Spending time in the garden is a way to get happier, according to a survey by Gardeners World magazine. 80% of gardeners say they feel satisfied with their lives compared with 67% of non-gardeners. And 90% of gardening fans say it improves their mood.
If your garden was beset by gales and floods this winter, spending time there may not have seemed a recipe for cheering yourself up. But the arrival of spring is a good time to make your garden more inviting. And you certainly don’t have to wait until the summer weather.
1. A few of the jobs the RHS recommends for March are: starting a vegetable patch with some shallots and early potatoes; planting summer-flowering bulbs; the first weeding of the year; and top dress containers with compost.

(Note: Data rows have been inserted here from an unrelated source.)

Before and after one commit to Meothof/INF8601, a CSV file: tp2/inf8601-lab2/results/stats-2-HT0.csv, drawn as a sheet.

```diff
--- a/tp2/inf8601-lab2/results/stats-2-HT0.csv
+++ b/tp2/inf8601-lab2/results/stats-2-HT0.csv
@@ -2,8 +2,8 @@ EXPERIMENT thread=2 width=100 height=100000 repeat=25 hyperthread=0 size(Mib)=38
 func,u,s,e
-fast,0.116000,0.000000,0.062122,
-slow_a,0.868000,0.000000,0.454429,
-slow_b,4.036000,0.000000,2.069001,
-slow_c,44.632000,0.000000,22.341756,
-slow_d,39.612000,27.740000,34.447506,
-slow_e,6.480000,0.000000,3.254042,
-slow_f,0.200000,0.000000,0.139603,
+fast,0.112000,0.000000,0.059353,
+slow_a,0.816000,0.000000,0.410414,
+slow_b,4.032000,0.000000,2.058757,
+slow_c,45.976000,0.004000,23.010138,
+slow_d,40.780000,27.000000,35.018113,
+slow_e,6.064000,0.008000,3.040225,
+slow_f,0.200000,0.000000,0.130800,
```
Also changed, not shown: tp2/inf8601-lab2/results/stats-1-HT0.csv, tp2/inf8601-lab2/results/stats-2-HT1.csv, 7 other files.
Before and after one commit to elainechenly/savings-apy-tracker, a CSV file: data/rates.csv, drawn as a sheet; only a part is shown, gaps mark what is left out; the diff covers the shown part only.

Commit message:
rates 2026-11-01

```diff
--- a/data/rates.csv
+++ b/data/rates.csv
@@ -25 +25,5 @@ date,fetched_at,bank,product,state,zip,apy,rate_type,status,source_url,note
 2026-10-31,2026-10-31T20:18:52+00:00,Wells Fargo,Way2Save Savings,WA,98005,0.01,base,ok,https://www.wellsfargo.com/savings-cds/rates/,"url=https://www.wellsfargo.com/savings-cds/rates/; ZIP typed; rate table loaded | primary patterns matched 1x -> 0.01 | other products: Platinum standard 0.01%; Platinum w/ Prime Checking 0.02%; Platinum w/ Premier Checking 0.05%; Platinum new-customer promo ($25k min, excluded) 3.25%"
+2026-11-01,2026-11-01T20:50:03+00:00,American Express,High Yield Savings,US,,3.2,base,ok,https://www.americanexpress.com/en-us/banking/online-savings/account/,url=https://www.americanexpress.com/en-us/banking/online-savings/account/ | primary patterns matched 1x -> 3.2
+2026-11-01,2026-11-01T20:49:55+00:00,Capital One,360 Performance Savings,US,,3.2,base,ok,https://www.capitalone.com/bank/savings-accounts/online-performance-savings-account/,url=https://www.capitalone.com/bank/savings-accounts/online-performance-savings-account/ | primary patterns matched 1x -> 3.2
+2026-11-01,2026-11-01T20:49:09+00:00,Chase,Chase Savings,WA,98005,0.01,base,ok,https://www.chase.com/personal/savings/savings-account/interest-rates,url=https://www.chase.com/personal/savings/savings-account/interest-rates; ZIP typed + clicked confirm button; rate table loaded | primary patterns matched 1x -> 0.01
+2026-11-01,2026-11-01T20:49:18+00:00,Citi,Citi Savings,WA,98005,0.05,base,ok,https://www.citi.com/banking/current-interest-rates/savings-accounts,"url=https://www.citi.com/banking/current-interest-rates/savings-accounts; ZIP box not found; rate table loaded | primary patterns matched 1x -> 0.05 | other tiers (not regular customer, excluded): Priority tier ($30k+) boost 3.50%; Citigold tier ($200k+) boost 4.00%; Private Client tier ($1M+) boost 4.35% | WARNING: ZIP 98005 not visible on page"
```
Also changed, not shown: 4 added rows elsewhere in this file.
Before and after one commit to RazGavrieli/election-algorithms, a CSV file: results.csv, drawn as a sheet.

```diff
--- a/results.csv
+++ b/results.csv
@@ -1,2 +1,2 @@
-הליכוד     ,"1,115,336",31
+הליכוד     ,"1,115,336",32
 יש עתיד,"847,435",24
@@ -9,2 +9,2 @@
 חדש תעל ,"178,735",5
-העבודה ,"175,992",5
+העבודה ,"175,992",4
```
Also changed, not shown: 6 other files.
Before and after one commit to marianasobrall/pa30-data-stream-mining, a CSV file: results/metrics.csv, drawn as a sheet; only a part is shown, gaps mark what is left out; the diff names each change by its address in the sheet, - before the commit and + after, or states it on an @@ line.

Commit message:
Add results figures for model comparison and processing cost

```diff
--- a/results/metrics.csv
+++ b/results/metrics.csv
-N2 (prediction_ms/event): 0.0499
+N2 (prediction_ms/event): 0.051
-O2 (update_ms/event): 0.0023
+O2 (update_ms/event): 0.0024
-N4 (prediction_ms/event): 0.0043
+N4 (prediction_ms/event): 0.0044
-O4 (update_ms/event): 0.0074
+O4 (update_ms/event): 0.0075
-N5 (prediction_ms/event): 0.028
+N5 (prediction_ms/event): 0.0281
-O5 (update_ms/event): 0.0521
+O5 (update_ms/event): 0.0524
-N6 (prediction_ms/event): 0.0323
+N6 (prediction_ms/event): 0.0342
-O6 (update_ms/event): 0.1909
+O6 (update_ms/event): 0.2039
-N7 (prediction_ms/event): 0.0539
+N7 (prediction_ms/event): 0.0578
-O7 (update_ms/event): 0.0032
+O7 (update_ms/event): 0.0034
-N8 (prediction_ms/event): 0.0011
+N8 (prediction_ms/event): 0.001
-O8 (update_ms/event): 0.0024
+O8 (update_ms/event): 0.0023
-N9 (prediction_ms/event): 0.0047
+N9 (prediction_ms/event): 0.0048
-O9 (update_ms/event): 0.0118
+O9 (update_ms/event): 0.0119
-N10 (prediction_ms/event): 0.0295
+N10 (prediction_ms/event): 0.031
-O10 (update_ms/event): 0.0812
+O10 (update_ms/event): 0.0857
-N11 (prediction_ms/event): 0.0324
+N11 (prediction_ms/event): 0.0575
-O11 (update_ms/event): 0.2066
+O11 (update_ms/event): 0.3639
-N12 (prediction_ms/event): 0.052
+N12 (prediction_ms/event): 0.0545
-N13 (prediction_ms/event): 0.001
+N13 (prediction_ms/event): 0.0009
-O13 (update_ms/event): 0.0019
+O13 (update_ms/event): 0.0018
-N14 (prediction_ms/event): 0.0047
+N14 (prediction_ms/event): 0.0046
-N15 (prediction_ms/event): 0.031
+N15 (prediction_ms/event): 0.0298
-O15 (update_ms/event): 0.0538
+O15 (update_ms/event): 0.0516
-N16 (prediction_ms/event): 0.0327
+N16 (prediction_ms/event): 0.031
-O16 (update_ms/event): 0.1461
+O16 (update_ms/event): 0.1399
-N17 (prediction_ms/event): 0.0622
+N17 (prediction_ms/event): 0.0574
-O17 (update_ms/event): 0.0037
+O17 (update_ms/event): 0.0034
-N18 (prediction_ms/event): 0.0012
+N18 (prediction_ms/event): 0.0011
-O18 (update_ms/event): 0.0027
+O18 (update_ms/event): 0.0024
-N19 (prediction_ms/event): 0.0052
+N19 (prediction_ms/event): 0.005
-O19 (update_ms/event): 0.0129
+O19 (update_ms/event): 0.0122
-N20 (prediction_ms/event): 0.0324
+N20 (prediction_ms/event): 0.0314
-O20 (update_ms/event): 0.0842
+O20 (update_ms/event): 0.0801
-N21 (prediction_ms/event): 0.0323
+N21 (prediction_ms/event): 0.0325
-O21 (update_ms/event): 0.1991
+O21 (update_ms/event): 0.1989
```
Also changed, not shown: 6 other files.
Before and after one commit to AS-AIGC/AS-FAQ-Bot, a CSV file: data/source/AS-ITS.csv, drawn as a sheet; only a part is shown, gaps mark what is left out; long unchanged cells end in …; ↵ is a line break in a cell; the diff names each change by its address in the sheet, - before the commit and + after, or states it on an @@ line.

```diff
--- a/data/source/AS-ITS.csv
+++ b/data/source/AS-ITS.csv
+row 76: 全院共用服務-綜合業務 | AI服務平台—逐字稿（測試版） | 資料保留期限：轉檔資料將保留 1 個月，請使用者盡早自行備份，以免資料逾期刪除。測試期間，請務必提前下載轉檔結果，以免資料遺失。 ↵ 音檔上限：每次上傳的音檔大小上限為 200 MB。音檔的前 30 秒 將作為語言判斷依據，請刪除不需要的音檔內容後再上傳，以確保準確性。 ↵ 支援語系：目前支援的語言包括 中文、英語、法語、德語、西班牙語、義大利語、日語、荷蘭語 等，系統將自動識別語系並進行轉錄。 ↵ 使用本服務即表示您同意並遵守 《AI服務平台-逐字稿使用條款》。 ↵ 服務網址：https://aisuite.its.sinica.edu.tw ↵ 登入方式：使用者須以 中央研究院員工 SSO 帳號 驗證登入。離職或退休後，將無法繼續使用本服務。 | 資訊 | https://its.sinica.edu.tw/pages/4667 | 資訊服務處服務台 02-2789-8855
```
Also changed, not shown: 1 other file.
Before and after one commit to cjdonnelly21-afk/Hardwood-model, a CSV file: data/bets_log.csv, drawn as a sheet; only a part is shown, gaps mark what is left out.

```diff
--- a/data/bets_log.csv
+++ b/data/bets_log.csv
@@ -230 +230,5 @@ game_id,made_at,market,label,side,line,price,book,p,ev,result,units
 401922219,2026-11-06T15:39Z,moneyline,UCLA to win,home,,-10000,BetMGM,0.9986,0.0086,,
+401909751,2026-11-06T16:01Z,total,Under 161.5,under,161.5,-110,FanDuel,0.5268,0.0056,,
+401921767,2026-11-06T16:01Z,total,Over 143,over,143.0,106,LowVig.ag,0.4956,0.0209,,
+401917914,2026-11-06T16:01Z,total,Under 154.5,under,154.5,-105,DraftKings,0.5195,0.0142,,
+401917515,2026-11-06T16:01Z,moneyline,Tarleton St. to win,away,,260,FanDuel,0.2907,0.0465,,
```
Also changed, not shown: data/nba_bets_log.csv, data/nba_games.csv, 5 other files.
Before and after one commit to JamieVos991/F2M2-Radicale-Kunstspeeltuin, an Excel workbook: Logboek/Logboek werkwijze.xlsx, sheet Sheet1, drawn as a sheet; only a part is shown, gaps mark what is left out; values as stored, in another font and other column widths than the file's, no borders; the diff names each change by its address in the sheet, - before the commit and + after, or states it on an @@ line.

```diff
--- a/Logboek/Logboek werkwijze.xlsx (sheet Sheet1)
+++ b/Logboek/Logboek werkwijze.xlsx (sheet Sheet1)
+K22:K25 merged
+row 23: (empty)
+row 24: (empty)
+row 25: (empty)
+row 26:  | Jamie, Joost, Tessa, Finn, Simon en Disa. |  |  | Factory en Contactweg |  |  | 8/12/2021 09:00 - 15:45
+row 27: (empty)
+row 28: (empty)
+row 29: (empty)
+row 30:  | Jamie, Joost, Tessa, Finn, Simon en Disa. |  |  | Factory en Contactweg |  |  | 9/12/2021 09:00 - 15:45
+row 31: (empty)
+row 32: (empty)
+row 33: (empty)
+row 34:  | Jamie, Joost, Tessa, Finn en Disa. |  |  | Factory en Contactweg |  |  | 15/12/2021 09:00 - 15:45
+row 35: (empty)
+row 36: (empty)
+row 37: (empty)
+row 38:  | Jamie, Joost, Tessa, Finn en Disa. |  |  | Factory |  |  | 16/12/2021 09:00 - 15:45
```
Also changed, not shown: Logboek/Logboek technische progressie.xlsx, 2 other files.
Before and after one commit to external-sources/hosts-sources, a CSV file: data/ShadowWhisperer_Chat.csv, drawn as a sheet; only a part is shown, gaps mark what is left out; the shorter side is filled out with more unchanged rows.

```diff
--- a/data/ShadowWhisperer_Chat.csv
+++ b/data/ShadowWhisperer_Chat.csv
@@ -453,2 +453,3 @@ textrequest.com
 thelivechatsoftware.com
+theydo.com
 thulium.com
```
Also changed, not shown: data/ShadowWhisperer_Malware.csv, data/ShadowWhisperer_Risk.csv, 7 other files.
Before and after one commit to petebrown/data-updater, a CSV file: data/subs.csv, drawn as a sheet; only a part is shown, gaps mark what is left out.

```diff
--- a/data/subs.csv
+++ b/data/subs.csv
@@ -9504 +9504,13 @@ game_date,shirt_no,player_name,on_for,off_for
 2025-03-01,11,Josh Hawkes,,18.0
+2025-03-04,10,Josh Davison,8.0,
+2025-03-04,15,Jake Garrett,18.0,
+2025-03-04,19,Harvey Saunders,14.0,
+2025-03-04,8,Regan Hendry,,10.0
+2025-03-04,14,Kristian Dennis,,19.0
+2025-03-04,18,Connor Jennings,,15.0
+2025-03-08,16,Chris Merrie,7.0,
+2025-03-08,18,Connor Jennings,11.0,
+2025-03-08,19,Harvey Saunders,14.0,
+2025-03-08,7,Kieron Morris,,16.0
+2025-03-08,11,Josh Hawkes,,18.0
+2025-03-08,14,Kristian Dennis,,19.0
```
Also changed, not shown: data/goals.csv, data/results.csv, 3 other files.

Come April and you can start to plant hardy annuals and herbs; feed shrubs and rose; sow new lawns and repair thin patches. It will all help your garden look great this summer.
2. Introduce things to do or watch. Zen-style gardens with gravel and a few artfully placed rocks are low maintenance, but they don’t make you want to spend time there. Having things to do can make your garden more enticing – from an outdoor table tennis table to a basketball hoop. And so can things to look at: anything from a fountain, to nesting boxes, butterflies (via some butterfly-friendly plants, such as buddleia), or a pond.
3. Think of the garden as a cheaper alternative to gym membership – even during cold weather. Raking and bagging leaves can use 350-450 calories an hour, weeding and planting 200-400 calories an hour, and mowing the lawn 250-350 calories an hour. All that bending, pushing and lifting is great resistance training and good for suppleness (just be careful not to strain your bag when lifting garden containers etc). 35% of people say they don’t do gardening jobs during winter, according to the Royal Horticultural Society; maybe they should do.
4. Install some seating. A rug on the grass is fine for an impromptu picnic but what about something more comfortable?A table or bench (and some water resistant cushions for the days when it’s damp). Or a covered seating area? If you plan your garden as somewhere to entertain friends – whether it’s a cup of tea or Sunday lunch – you’re more likely to use it.
5. Add more colour. Wooden benches, bare flower beds, dark-coloured decking – they all look rather subdued in winter and early spring. So create some of your own colour – revive old garden furniture with bold colours,use patterned cushions or rugs, paint a garden shed with retro candy colours, put coloured containers on a patio, and so on. Basically be bold – if you tire of the colours, you can use another colour scheme next year.
6. In an unreliable climate, being outside is not always an option. It’s too windy, too hot, too wet or there are too many wasps. But garden living doesn’t have to involve being outside. A garden gazebo could shelter your spring or summer barbecues from the rain, or make a great cover for a garden hot-tub. A timber summerhouse could let you enjoy drinks in the garden for three seasons of the year, not just on a few glorious summer evenings.
A playhouse or garden den could get your kids out in the garden in all weathers, and away from TVs and tablets. A garden studio could let you paint or craft in the warm and dry, using the outside to inspire you. And if you like to do a bit of outdoor cooking but get fed up with the rain, try our new year-round Kim barbecue hut – you can even barbecue in the snow!
With some of these suggestions, a little bit of elbow grease and a touch of creativity, you can make your garden more inviting in 2014.